Are you in the middle of a marathon?
I may be a health coach, but I am NOT EVEN CLOSE to being a marathon runner. The closest I’ve come is one horrible and exhausting 6 mile run back in my twenties, when I vowed that I’d only run that far again if my own life or a loved one’s life depended on it. Literally, this may be true (as I’ve found many other ways to exercise that I enjoy much more than running — but that’s another post). My naive twenty- something self did not know that I would be required to run many metaphorical marathons in my life (as most of us do at one time or another).
I would argue that the metaphorical marathons I’m referring to are in many ways more challenging than an actual 26 mile marathon, because of the extremely difficult emotions involved. These types of marathons are the long-lasting, trying, incredibly challenging situations that occur in life —the ones we wish could be resolved quickly— such as dealing with the death of a loved one, a serious physical or mental illness, a child in crisis, a major relationship challenge, or a divorce. These are situations we desperately wish we could sprint through with a quick fix or magic pill. However, “marathon situations” force us to go to battle every day for a much longer time period than we would like.
These situations inspired the saying, “This is a marathon, not a sprint.” I hear this expression often, and it’s usually used to help change someone’s mindset to accept their involvement in a PROCESS that won’t be resolved overnight. It is a journey with many small steps that add up to big distances over time. When we are running a marathon in life, we can become so frustrated and impatient when we don’t have answers or progress as soon as we’d like. Reminding ourselves that this situation can’t be “sprinted through” can help us to appreciate any movement forward on the journey. When we suffer setbacks and delays, the marathon mindset helps us to keep going and not give up.

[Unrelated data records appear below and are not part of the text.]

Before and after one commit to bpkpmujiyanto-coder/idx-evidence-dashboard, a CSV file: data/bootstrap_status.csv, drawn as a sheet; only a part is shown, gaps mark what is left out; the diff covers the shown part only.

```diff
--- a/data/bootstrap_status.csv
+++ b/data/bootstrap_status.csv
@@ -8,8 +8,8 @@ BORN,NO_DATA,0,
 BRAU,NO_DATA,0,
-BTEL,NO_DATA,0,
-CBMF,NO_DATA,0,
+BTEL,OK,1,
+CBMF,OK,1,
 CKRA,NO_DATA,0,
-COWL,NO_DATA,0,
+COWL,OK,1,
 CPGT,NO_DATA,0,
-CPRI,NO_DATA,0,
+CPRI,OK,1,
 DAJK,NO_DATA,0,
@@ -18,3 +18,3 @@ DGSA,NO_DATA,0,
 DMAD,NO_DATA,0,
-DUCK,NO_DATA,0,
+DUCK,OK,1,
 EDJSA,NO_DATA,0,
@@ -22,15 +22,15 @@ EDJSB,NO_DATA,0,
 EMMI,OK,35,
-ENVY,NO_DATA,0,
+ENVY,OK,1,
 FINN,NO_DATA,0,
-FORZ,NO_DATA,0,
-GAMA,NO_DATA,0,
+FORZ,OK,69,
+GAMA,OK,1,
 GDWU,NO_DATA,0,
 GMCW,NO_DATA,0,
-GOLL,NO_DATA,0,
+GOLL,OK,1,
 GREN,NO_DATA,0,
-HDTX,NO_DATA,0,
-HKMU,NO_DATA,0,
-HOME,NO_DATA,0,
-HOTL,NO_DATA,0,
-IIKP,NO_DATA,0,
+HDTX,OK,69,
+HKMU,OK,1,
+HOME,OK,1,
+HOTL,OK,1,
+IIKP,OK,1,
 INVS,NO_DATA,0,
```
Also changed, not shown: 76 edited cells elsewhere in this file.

An important lesson we can learn from actual marathon runners is the concept of conserving our energy. Once we understand and accept that this situation will take time and consistent effort, we can’t keep up a sprinter’s pace for very long, or we will surely burn out. In the same way a long distance runner paces himself or herself, we have to emotionally pace ourselves. Just as the runner takes water and snack breaks, we have to make sure we are refueling ourselves with rest, good nutrition, and activities that bring us joy and relaxation. As all-consuming as the marathon is, we don’t want the marathon to be the only thing our life is about. We still have permission to stop, rest, and experience joy in life.
So if you are in the middle of a Life Marathon, don’t give up! Focus on the step you are currently taking, and when that step is done, focus on the next one. Take care of yourself so that you will have the emotional and physical energy to keep going. Celebrate any progress forward. And embrace your life, even in the middle of running a difficult race. Let’s cheer each other on!
Melissa Jordan is a Health and Wellness Coach that loves assisting clients nationwide to improve their quality of life. She supports clients in creating optimal health and well-being in all areas of their lives, including weight loss, stress reduction, and sleep management. She can be reached at firstname.lastname@example.org.